By Julia Barton DIGITAL PRODUCER
BIG SKY — The feeling of community is hard to describe but it’s one that was clearly embodied last night as visitors and locals alike packed into Len Hill Park on blankets, chairs and bikes to enjoy one of the first nights of summer through music and celebration.
After a brief stint of rainy afternoon weather, the sky cleared and the 10th in-person Music in the Mountains in Len Hill Park kicked-off on June 23. Hosted annually by the Arts Council of Big Sky, the free summer concert series brings music groups of varying styles and sizes to Big Sky for the community to enjoy.
Since 2017, Music in the Mountains has partnered with the Robin family of Big Sky to host Soul Shine, a celebration of the well-known father, community member and business owner Mark Robin who lost his battle with amyotrophic lateral sclerosis in December of that same year.
“Soul Shine being the first show of the summer is always really special,” Arts Council Executive Director Brian Hurlbut said. “It’s one of my favorite nights of the year just being able to celebrate with the Robin family and getting the whole community together.”
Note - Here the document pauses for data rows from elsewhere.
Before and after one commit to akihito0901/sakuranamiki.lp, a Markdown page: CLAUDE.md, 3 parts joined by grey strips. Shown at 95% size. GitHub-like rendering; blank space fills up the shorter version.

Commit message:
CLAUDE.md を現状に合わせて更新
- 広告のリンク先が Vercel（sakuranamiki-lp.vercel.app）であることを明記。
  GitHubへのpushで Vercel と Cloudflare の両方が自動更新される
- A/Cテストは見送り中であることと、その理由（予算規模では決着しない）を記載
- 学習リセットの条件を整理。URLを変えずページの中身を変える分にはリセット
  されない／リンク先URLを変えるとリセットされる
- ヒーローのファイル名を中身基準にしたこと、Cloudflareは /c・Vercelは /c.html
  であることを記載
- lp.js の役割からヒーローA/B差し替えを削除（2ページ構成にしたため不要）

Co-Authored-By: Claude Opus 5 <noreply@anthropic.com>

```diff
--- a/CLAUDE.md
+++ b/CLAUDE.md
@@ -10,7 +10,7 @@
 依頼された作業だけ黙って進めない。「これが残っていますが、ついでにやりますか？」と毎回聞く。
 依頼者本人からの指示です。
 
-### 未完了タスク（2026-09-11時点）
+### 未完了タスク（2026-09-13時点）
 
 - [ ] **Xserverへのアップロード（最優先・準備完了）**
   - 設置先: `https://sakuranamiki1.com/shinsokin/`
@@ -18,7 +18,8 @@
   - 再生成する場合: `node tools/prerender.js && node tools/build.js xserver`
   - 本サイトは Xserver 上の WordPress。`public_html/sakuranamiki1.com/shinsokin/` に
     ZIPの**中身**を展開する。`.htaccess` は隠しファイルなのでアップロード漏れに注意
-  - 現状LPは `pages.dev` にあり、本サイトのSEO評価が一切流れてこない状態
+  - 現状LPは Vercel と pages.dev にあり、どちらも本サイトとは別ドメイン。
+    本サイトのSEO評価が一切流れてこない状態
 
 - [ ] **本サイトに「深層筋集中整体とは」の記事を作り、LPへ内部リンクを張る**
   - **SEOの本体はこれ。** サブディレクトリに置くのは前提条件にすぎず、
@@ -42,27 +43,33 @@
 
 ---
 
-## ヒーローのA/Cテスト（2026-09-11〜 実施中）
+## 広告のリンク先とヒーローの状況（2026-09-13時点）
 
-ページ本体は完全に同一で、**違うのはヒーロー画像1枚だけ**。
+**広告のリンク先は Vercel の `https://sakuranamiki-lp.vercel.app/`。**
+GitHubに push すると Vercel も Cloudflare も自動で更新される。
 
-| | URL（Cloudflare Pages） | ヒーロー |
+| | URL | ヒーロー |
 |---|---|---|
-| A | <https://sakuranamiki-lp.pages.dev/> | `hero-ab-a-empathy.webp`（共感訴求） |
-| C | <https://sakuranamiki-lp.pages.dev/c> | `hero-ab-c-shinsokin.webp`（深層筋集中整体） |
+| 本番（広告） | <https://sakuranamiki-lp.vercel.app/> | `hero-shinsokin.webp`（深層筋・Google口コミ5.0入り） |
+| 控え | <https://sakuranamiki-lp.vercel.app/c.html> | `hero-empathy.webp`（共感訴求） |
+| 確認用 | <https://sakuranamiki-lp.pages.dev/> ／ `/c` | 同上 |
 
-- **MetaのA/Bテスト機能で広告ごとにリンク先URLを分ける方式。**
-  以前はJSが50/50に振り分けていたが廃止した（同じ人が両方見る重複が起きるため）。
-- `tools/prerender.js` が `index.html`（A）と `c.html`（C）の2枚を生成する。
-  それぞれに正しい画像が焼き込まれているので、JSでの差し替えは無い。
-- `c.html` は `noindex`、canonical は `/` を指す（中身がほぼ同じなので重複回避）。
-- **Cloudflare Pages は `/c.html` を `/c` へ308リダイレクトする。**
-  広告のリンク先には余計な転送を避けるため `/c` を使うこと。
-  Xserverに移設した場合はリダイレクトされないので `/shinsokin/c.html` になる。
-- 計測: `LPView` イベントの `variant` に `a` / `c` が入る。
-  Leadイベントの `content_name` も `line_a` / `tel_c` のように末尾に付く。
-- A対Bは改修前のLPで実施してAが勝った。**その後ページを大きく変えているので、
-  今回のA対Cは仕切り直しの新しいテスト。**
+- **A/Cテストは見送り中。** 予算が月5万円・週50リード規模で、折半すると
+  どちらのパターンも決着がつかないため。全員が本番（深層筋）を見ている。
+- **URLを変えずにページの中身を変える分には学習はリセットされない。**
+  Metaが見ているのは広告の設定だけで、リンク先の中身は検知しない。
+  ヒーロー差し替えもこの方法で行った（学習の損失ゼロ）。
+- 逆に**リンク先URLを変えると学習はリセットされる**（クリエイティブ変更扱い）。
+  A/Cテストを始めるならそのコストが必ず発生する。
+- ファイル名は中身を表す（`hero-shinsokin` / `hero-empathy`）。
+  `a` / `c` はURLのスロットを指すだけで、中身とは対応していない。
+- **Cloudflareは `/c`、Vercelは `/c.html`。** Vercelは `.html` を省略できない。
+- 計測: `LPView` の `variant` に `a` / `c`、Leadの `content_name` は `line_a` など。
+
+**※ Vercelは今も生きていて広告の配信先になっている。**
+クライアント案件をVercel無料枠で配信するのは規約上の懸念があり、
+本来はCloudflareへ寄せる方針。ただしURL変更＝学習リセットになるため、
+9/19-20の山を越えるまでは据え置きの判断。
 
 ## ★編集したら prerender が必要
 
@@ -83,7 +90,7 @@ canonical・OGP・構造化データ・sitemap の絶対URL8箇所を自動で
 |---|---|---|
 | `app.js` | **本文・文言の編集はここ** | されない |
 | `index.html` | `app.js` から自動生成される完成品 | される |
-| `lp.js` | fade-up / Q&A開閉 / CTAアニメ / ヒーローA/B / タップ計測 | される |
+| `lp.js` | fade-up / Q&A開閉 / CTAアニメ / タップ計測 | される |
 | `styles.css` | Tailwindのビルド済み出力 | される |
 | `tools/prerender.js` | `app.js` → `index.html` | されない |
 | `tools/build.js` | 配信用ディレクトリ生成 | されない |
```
For this year’s installment of Soul Shine and the first Music in the Mountains show of the summer, opener Cole & The Thornes preceded the nationally renowned, Montana-based headliner, Satsang. Both bands sang original music about soul searching, positivity and love, matching the sentiment of Soul Shine.
Cole Thorne, lead singer and ukuleleist of Bozeman’s Cole & The Thornes, said Len Hill Park is one of the best local venues to perform at, especially for Soul Shine.
“That’s kind of my little saying,” Thorne said in an interview with EBS. “It’s all about the soulshine searching.”
After a slow start to summer this year, the crowd eagerly filled in Len Hill Park, dancing, eating and conversing to the Thornes’ groovy tunes, summer sun filling the space between people.
Prior to Satsang’s performance, Mark’s wife, Jackie Robin, took the stage with her three sons and Janie Bertelson, whose husband Eric Bertelson passed away from ALS earlier this year. The two women explained the severity of the disease, expressing love for the Big Sky community in supporting them through the loss of their husbands.
“There was no time for anything except for the Big Sky community to rally around us,” Jackie said to the crowd, reflecting on Mark’s 2016 diagnosis. As Jackie spoke, the crowd gathered close to the stage, many in turquoise Soul Shine t-shirts, hugging each other—smiling, crying or both—in remembrance of Mark and Eric.
Eric lived an active, outdoors life up until his diagnosis with ALS in 2019, Janie told the crowd, and her family felt lost following his diagnosis. “That is when Jackie Robin, her three boys and beloved members of the Big Sky community entered our lives and provided a guiding light forward,” she remarked.
Soul Shine supports Team Gleason, a nonprofit organization with a mission to help those diagnosed with ALS to continue living full lives. Team Gleason supported the Robins through Mark’s illness and was there for the Bertelsons as well. Both women voiced their appreciation for the organization’s help with their families, inviting willing community members to donate to the cause.
Jackie concluded her message by welcoming Satsang to the stage.
“We are going to rock the house tonight,” she said. “I can tell.”
Hurlbut booked bands for Music in the Mountains earlier than usual this year following uncertainty instigated by the pandemic in recent years. As a result, he feels he snagged a particularly impressive lineup or artists, Satsang among them.
Led by cowboy hat-clad Drew McManus, Satsang took the stage just before a pink sunset drenched the sky behind Lone Peak. The spiritual roots group played into the dark, sharing sweet melodies and powerful messages with listeners.
McManus first heard the word “satsang” on a trip to Nepal where he found himself searching for a new path forward in life, he told EBS in an interview after the show. Derived from Sanskrit, the word refers to a sacred, spiritual gathering.
“That day in Kathmandu, I was like ‘I’m gonna start a band, and I’m gonna call it Satsang,’” he said.
Despite most of their music being written in Montana’s Beartooth Mountains where McManus lives, Satsang rarely plays shows in the state.
“Playing here is really special,” he said, mentioning the lively crowd. “I’m on a constant quest to make a soundscape for Montana, so to get to play—especially looking at the mountains—is always the goal.”
In front of the stage, the community danced and celebrated for hours, their souls shining vibrant light into the darkening night.